Sunday, January 10, 2010

Current Status of Damage Done by Whirlpool in Benton Harbor

“It bothers me that these allegations are out there,“ he said, “somebody maybe ought to be doing a criminal check and either exonerate or bring criminal charges.”

Controversial golf development gets new tax credits as state board probes failed promises
Harbor Shores awarded $12.6 million in brownfield redevelopment money

By Eartha Jane Melzer 12/21/09

The private golf-centered luxury housing development that took over Benton Harbor’s public lakefront as part of an economic development scheme endorsed by Gov. Jennifer Granholm received $12.6 million in new tax credits last week, even though a state board has begun pursuing the company for failed commitments.

Locals say that Jean Klock park is being damaged by Harbor Shores which just received $12.6 in brownfield redevelopment money (photo courtesy

The Harbor Shores development is backed by the appliance giant Whirlpool, which maintains its corporate headquarters in Benton Harbor despite having moved most of its manufacturing jobs elsewhere, leaving the city one of the poorest in the state.

Much of the formerly industrial land slated for development in the project is polluted with chemicals and heavy metals. Whirlpool has donated some parcels to the project.

In the latest round of public financing for the project, announced by the governor last week, the state agreed to subsidize the costs of building high end second homes and condos and a portion of a trail that is to link the homes to the golf course and other attractions.

The Michigan Economic Development Corporation approved $12.6 million in brownfield redevelopment tax credits and stated that the project is expected to generate $123 million in investment and create 45 jobs.

Brownfield credits are given to businesses who take a contaminated parcel of land, clean it up and make it usable again.

But some locals — who have been fighting the development though lawsuits still pending in state and federal court — say that the project is not worthy of public support and should not be seen as environmentally positive.

They accuse developers and public officials of side-stepping rules intended to protect natural resources and they warn that by building a golf course on top of a delicate lakeside sand dune, new areas of contamination are growing in what was once a pristine public park.

Three of the holes in the Jack Nicklaus Signature golf course that is the centerpiece of the planned development have been built in the center of Jean Klock Park, which was donated to the residents of Benton Harbor in 1917.

Developers said that the breathtaking dune views of Lake Michigan were needed to ensure a commercially viable project, and negotiated a long term lease with the city of Benton Harbor.

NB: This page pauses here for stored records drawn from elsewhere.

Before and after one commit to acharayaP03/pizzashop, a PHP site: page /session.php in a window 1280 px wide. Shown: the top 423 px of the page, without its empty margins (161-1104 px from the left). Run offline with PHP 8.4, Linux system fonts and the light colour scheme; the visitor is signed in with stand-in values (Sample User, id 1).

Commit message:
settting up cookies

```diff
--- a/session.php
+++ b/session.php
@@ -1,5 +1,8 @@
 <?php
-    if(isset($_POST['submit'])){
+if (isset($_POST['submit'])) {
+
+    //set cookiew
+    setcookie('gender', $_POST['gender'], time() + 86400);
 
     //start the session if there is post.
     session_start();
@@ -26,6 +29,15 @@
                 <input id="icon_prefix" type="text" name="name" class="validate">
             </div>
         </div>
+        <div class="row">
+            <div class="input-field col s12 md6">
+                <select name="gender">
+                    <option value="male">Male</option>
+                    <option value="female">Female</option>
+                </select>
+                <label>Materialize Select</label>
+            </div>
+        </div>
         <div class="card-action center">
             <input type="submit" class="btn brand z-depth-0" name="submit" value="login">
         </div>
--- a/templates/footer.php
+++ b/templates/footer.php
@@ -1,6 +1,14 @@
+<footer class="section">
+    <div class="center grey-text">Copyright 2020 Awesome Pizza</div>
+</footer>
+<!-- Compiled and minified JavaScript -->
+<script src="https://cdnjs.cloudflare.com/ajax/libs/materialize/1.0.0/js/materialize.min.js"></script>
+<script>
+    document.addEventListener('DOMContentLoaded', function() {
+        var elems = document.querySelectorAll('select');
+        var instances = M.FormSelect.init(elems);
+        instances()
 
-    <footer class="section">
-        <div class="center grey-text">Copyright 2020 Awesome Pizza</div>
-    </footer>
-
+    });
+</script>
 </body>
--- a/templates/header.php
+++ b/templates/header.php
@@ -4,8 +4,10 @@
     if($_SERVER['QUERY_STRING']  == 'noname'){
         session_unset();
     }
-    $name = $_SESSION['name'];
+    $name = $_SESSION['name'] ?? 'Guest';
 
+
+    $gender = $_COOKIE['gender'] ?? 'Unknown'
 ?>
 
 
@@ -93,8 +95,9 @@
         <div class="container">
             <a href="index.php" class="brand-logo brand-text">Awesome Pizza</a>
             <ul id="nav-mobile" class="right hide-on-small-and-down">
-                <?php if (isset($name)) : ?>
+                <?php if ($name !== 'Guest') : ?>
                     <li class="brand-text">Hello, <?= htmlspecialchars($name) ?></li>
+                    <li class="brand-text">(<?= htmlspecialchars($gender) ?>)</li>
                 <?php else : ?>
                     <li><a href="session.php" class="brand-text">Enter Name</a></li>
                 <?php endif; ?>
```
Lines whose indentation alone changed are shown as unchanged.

The conversion of the park required approval from the state because the state has funded park improvement grants. In October 2006, the Michigan Natural Resources Trust Fund Board voted 3-1 to approve a conversion plan that offered new parkland and a trail system in exchange for the dune parkland.

Developers have not delivered on promises

Now the board is asking whether the developers have held up their end of the bargain.

Excavation, tree removal and new parking lots have transformed part of Jean Klock Park into a private golf course, but the trails and new parks promised in exchange have not materialized.

In presentations to the Natural Resources Trust Fund Board locals have also complained that some areas of the park that were supposed to remain public are now difficult or even dangerous to access, and they’ve warned that chemical run-off from the golf course is contaminating the park as it flows into drainage ditches that were not shown in plans presented to the public.

In October, the Trust Fund Board established a working group to investigate the ways in which the Harbor Shores project has diverged from the plan approved by the board.

At the Dec. 2 meeting of the board, commissioner and board chair Lana Pollack expressed frustration over Harbor Shores’ assertion that the park conversion plan approved by the board was a concept rather than a commitment.

“When we approve a project we are approving a project not a concept. It is disturbing to see that used as a justification for going outside the bounds of what was approved.”

Pollack acknowledged that the patchwork of former industrial parcels traded for the park contain hazardous levels of contaminants.

“We have extreme concerns about the use of mitigation parcels because they are part 201 facilities, a toxic stew. They have to be dealt with in a way that is respectful of today’s and tomorrow’s children.”

Commissioners seek possible legal investigation

After listening to Benton Harbor resident Nicole Moon give a slide show and a litany of the shortcomings of the Harbor Shore project at the Trust Fund Board’s December meeting, commissioner Bob Garner suggested that it may be appropriate for the attorney general to examine Harbor Shores practices.

“What is coming up here are matters that strongly suggest that mitigation needs to take place, and allegations … that criminal activity has taken place,” Garner said.

“At some point we might ask the attorney general to step in and try to set the law straight on that.”

Garner said that he was not sure whether the trust fund board had authority to refer matters to the attorney general, but he said he was disturbed by questionable practices associated with the Harbor Shores development.

“It bothers me that these allegations are out there,“ he said, “somebody maybe ought to be doing a criminal check and either exonerate or bring criminal charges.”

Commissioner Dennis Muchmore also encouraged Moon to bring the Harbor Shores issues to the attorney general.